The National Clearinghouse on Internet Prescribing (NCIP) was established by the Federation of State Medical Boards in September 2000 to collect and disseminate information about “rogue” Internet pharmacy sites that offer prescription drugs without proper medical evaluations. The fact that these businesses operate in multiple states and do not readily disclose the names of their employees makes it difficult for regulatory authorities to monitor and track enforcement actions. The Clearinghouse has established lines of communication between state and federal authorities and has helped to identify physicians, pharmacies, and Web site owners. It also supports state medical board efforts to promulgate policies and guidelines for physician practice through the Internet. The Federation’s Model Guidelines for the Appropriate Use of the Internet in Medical Practice were published in 2002.

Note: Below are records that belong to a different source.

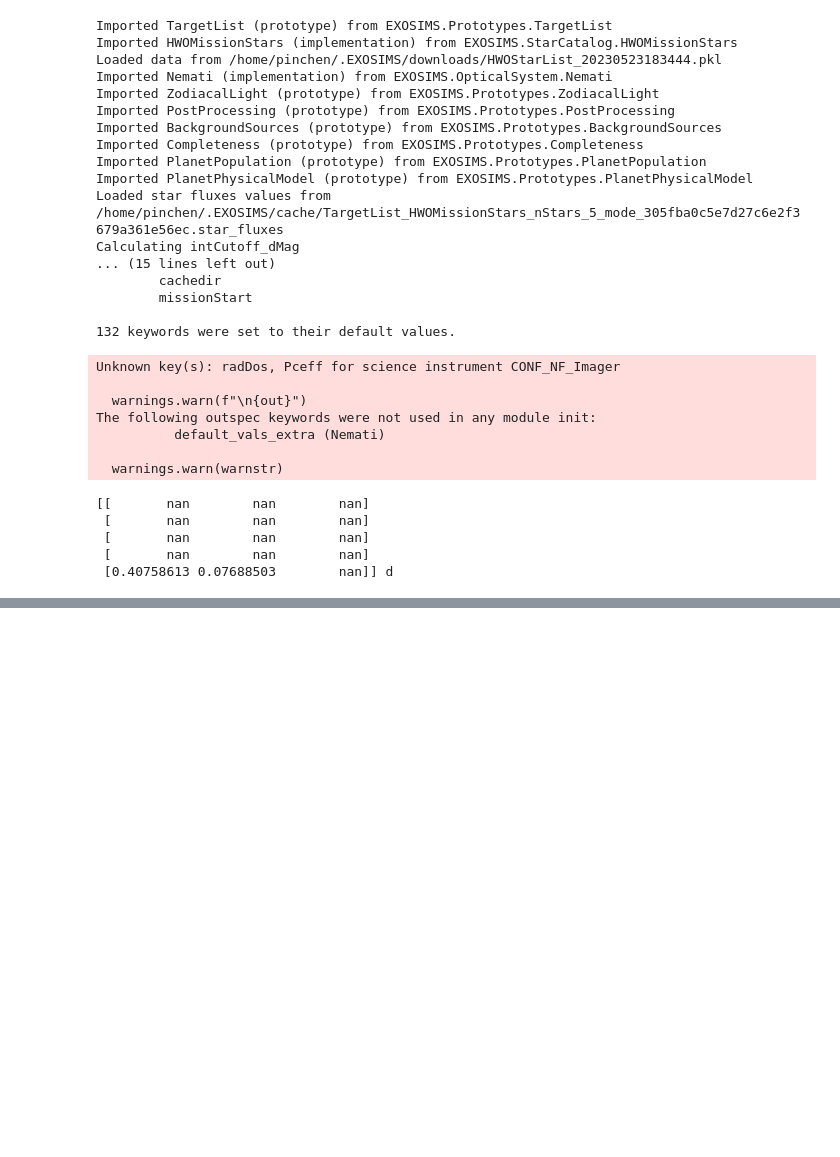
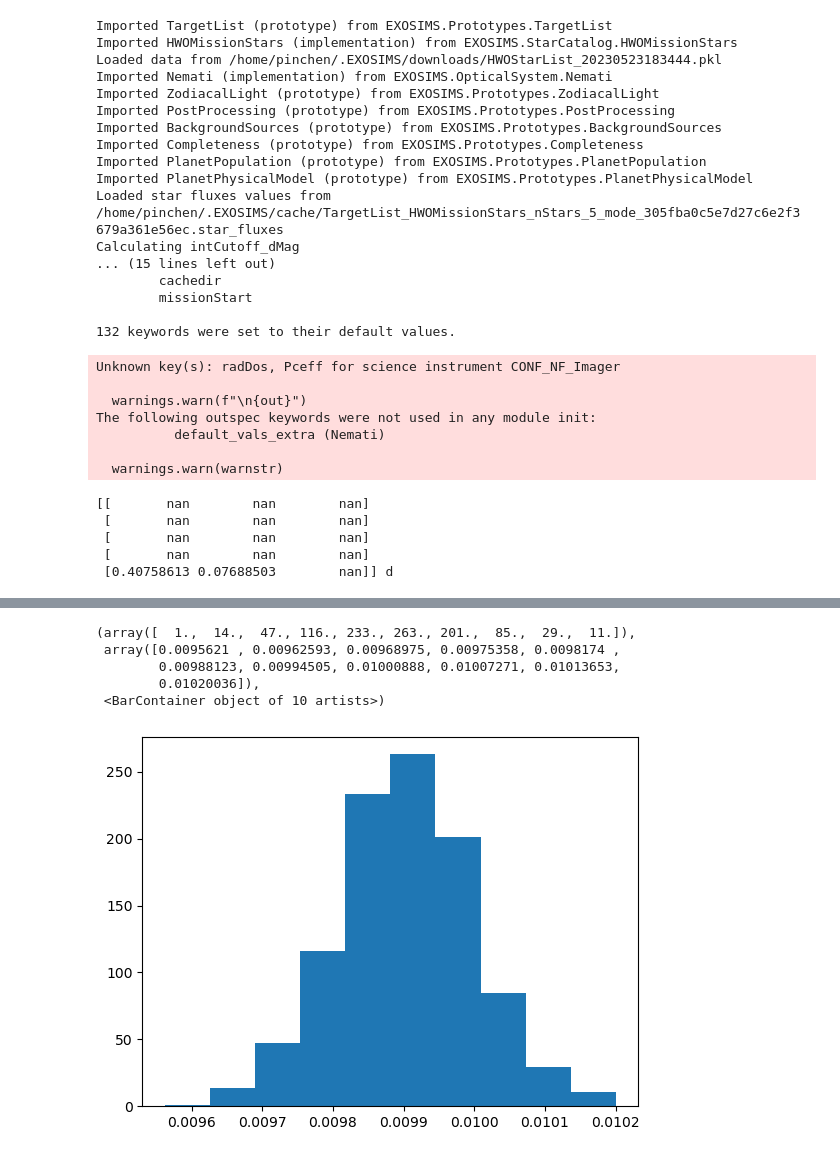
Before and after one commit to chen-pin/ebs, a Jupyter notebook: scratchpad.ipynb, the cells around one changed output, grey strips where cells are left out. Drawn from its saved outputs; the diff is of its cells as text; code cells hidden in the pictures; blank space fills up the shorter version.

```diff
--- a/scratchpad.ipynb
+++ b/scratchpad.ipynb
@@ -59,0 +67,9 @@ MCMC Variable:  idark
+# %%
+plt.hist(positions[:, -2])
+# %% [output]
+(array([  1.,  14.,  47., 116., 233., 263., 201.,  85.,  29.,  11.]),
+ array([0.0095621 , 0.00962593, 0.00968975, 0.00975358, 0.0098174 ,
+        0.00988123, 0.00994505, 0.01000888, 0.01007271, 0.01013653,
+        0.01020036]),
+ <BarContainer object of 10 artists>)
+[figure, added]
```
Also changed, not shown: parts of 11 cells of this notebook, 2 other files.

The Clearinghouse actively seeks to identify the physicians and pharmacies associated with “rogue” sites by making undercover purchases. The information thus generated is then reported to relevant state and federal agencies and complaints are filed with state medical and pharmacy boards. This not only facilitates regulation but also helps to reduce duplication of efforts and unnecessary drains on limited staff and financial resources. The NCIP Web site offers data on relevant laws, policies, and enforcement actions. Its quarterly newsletter, RxBeat, provides handy summaries of disciplinary actions and other news.
The risks posed by rogue prescribing include adverse drug reactions, delay in appropriate diagnosis and treatment, and misuse of prescription medications, including controlled substances. However, problems of this type rarely come to the attention of regulators because consumers are reluctant to report bad results or don’t know how to pursue complaints. In addition to helping consumers, the elimination of “rogue” pharmacy operations will permit legitimate one to compete on a level playing field where market share is determined by such issues as price and quality of service.
This article was posted on February 19, 2009.